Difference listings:
◇ ◇ ◇
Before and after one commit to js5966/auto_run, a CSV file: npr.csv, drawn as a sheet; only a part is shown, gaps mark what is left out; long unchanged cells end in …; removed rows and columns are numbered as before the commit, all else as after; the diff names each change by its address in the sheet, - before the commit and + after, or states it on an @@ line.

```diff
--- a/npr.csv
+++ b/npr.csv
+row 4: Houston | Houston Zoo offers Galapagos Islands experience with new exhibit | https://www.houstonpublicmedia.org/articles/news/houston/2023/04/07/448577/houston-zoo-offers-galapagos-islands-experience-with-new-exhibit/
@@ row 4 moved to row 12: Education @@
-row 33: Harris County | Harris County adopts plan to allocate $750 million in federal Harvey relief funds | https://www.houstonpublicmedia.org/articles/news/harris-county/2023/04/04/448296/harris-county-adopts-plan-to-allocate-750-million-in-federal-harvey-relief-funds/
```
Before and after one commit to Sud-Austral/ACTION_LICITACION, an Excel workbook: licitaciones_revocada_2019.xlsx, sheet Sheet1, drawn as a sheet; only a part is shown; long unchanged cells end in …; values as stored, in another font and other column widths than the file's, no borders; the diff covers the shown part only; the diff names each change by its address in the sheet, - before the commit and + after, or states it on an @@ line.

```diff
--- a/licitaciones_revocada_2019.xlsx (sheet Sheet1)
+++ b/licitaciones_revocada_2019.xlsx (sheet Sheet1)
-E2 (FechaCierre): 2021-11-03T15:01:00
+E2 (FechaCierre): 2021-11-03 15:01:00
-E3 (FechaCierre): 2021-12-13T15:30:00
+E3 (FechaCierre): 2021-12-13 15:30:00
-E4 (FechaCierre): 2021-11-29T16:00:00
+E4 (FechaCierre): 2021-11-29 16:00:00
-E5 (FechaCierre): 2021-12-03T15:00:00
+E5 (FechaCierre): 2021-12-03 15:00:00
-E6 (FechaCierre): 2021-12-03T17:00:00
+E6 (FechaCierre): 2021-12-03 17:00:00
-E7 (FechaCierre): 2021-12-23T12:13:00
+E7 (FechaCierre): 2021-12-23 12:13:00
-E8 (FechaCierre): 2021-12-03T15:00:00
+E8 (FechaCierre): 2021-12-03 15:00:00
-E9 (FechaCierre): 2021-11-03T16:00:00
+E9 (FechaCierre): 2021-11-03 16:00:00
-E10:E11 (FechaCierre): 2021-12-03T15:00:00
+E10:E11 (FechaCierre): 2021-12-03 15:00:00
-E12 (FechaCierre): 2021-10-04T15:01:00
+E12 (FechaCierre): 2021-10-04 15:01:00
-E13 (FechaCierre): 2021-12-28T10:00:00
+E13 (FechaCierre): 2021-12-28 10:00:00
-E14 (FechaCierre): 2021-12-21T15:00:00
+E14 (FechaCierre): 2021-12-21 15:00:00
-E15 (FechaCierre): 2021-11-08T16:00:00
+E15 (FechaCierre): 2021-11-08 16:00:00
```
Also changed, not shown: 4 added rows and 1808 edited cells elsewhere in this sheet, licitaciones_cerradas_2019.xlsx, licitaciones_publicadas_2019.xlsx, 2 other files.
◇ ◇ ◇
If a line in the entries above contains "shown", report it.

Task result:
Before and after one commit to js5966/auto_run, a CSV file: npr.csv, drawn as a sheet; only a part is shown, gaps mark what is left out; long unchanged cells end in …; removed rows and columns are numbered as before the commit, all else as after; the diff names each change by its address in the sheet, - before the commit and + after, or states it on an @@ line.
Before and after one commit to Sud-Austral/ACTION_LICITACION, an Excel workbook: licitaciones_revocada_2019.xlsx, sheet Sheet1, drawn as a sheet; only a part is shown; long unchanged cells end in …; values as stored, in another font and other column widths than the file's, no borders; the diff covers the shown part only; the diff names each change by its address in the sheet, - before the commit and + after, or states it on an @@ line.
Also changed, not shown: 4 added rows and 1808 edited cells elsewhere in this sheet, licitaciones_cerradas_2019.xlsx, licitaciones_publicadas_2019.xlsx, 2 other files.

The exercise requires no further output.